Could all of the entries be written out exactly, with any pictures omitted?

▼

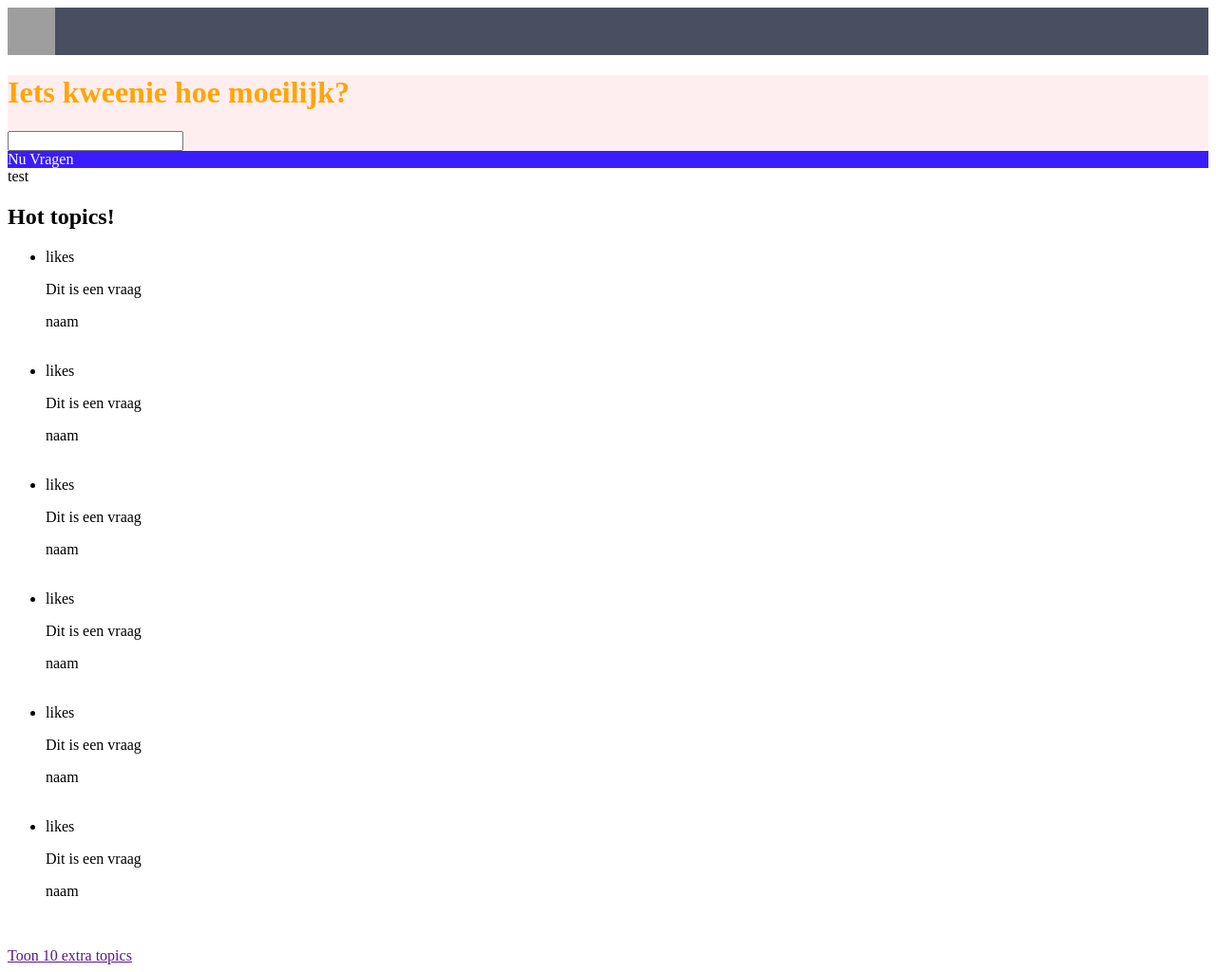
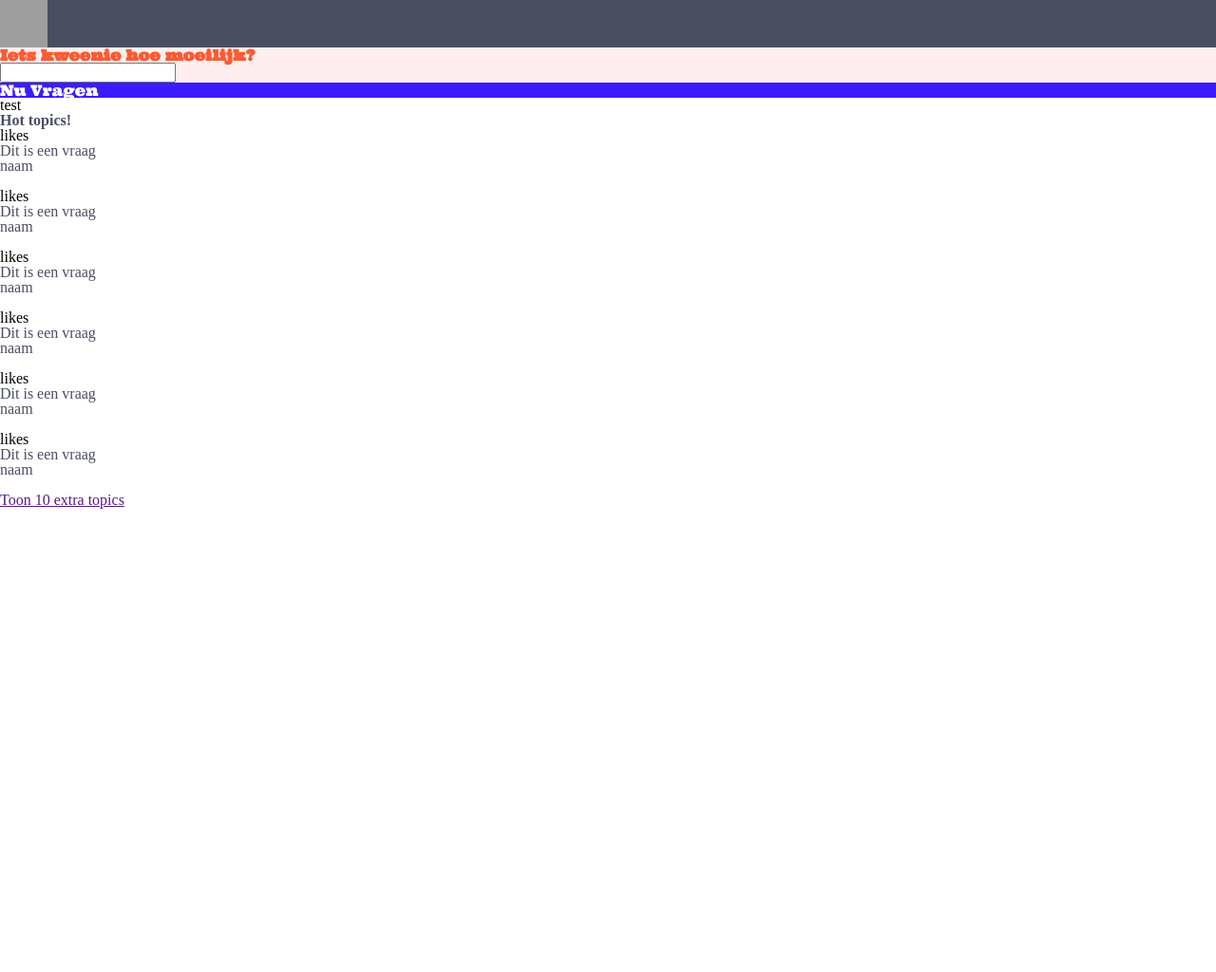
Before and after one commit to yaspo/Webtech-Lab-2, a web app: file overview.html in a window 1280 px wide. Shown: the whole page at 95% size. After the commit the page ends 536 px from the top, so only its background shows below. Run offline with its HTML, style and script files only (its server is not run), Linux system fonts and the light colour scheme; grey boxes are pictures that could not be loaded.

Commit message:
Minor tweaks in overview.html and overview.css. Added reset.cssto reset default browser styling. Added ultra.ttf to match the example's font.

```diff
--- a/css/overview.css
+++ b/css/overview.css
@@ -1,6 +1,14 @@
+/* Basic layout / colours stuff */
+
+@font-face {
+	font-family: 'ultra';
+	src: url('ultra.ttf');
+}
+
 h1 {
-	color: orange;
+	color: #fa5b33;
 	font-weight: bold;
+	font-family: ultra;
 }
 
 header {
@@ -13,6 +21,11 @@ header {
 
 h2 {
 	font-weight: bold;
+	color: #494e61;
+}
+
+p {
+	color: #494e61;
 }
 
 .logo {
@@ -24,4 +37,7 @@ h2 {
 .button {
 	color: white;
 	background-color: #3b1cff;
+	font-family: ultra;
 }
+
+/* Actual layout, grid and stuff */
--- /dev/null
+++ b/css/reset.css
@@ -0,0 +1,48 @@
+/* http://meyerweb.com/eric/tools/css/reset/
+   v2.0 | 20110126
+   License: none (public domain)
+*/
+
+html, body, div, span, applet, object, iframe,
+h1, h2, h3, h4, h5, h6, p, blockquote, pre,
+a, abbr, acronym, address, big, cite, code,
+del, dfn, em, img, ins, kbd, q, s, samp,
+small, strike, strong, sub, sup, tt, var,
+b, u, i, center,
+dl, dt, dd, ol, ul, li,
+fieldset, form, label, legend,
+table, caption, tbody, tfoot, thead, tr, th, td,
+article, aside, canvas, details, embed,
+figure, figcaption, footer, header, hgroup,
+menu, nav, output, ruby, section, summary,
+time, mark, audio, video {
+	margin: 0;
+	padding: 0;
+	border: 0;
+	font-size: 100%;
+	font: inherit;
+	vertical-align: baseline;
+}
+/* HTML5 display-role reset for older browsers */
+article, aside, details, figcaption, figure,
+footer, header, hgroup, menu, nav, section {
+	display: block;
+}
+body {
+	line-height: 1;
+}
+ol, ul {
+	list-style: none;
+}
+blockquote, q {
+	quotes: none;
+}
+blockquote:before, blockquote:after,
+q:before, q:after {
+	content: '';
+	content: none;
+}
+table {
+	border-collapse: collapse;
+	border-spacing: 0;
+}
--- a/overview.html
+++ b/overview.html
@@ -2,6 +2,7 @@
 <html>
 <head>
 	<title></title>
+	<link rel="stylesheet" type="text/css" href="css/reset.css">
 	<link rel="stylesheet" type="text/css" href="css/overview.css">
 </head>
 <body>
@@ -22,7 +23,7 @@
 
 <section class="hotTopics">
 	<h2>Hot topics!</h2>
-	<ul>
+	<ul class="topics">
 		<li>
 			<div class="likes">likes</div>
 			<p class="vraag">Dit is een vraag</p>
```
Also changed, not shown: css/ultra.ttf (added).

▲

**EXPECTED ANSWER:**
Before and after one commit to yaspo/Webtech-Lab-2, a web app: file overview.html in a window 1280 px wide. Shown: the whole page at 95% size. After the commit the page ends 536 px from the top, so only its background shows below. Run offline with its HTML, style and script files only (its server is not run), Linux system fonts and the light colour scheme; grey boxes are pictures that could not be loaded.

Commit message:
Minor tweaks in overview.html and overview.css. Added reset.cssto reset default browser styling. Added ultra.ttf to match the example's font.

```diff
--- a/css/overview.css
+++ b/css/overview.css
@@ -1,6 +1,14 @@
+/* Basic layout / colours stuff */
+
+@font-face {
+	font-family: 'ultra';
+	src: url('ultra.ttf');
+}
+
 h1 {
-	color: orange;
+	color: #fa5b33;
 	font-weight: bold;
+	font-family: ultra;
 }
 
 header {
@@ -13,6 +21,11 @@ header {
 
 h2 {
 	font-weight: bold;
+	color: #494e61;
+}
+
+p {
+	color: #494e61;
 }
 
 .logo {
@@ -24,4 +37,7 @@ h2 {
 .button {
 	color: white;
 	background-color: #3b1cff;
+	font-family: ultra;
 }
+
+/* Actual layout, grid and stuff */
--- /dev/null
+++ b/css/reset.css
@@ -0,0 +1,48 @@
+/* http://meyerweb.com/eric/tools/css/reset/
+   v2.0 | 20110126
+   License: none (public domain)
+*/
+
+html, body, div, span, applet, object, iframe,
+h1, h2, h3, h4, h5, h6, p, blockquote, pre,
+a, abbr, acronym, address, big, cite, code,
+del, dfn, em, img, ins, kbd, q, s, samp,
+small, strike, strong, sub, sup, tt, var,
+b, u, i, center,
+dl, dt, dd, ol, ul, li,
+fieldset, form, label, legend,
+table, caption, tbody, tfoot, thead, tr, th, td,
+article, aside, canvas, details, embed,
+figure, figcaption, footer, header, hgroup,
+menu, nav, output, ruby, section, summary,
+time, mark, audio, video {
+	margin: 0;
+	padding: 0;
+	border: 0;
+	font-size: 100%;
+	font: inherit;
+	vertical-align: baseline;
+}
+/* HTML5 display-role reset for older browsers */
+article, aside, details, figcaption, figure,
+footer, header, hgroup, menu, nav, section {
+	display: block;
+}
+body {
+	line-height: 1;
+}
+ol, ul {
+	list-style: none;
+}
+blockquote, q {
+	quotes: none;
+}
+blockquote:before, blockquote:after,
+q:before, q:after {
+	content: '';
+	content: none;
+}
+table {
+	border-collapse: collapse;
+	border-spacing: 0;
+}
--- a/overview.html
+++ b/overview.html
@@ -2,6 +2,7 @@
 <html>
 <head>
 	<title></title>
+	<link rel="stylesheet" type="text/css" href="css/reset.css">
 	<link rel="stylesheet" type="text/css" href="css/overview.css">
 </head>
 <body>
@@ -22,7 +23,7 @@
 
 <section class="hotTopics">
 	<h2>Hot topics!</h2>
-	<ul>
+	<ul class="topics">
 		<li>
 			<div class="likes">likes</div>
 			<p class="vraag">Dit is een vraag</p>
```
Also changed, not shown: css/ultra.ttf (added).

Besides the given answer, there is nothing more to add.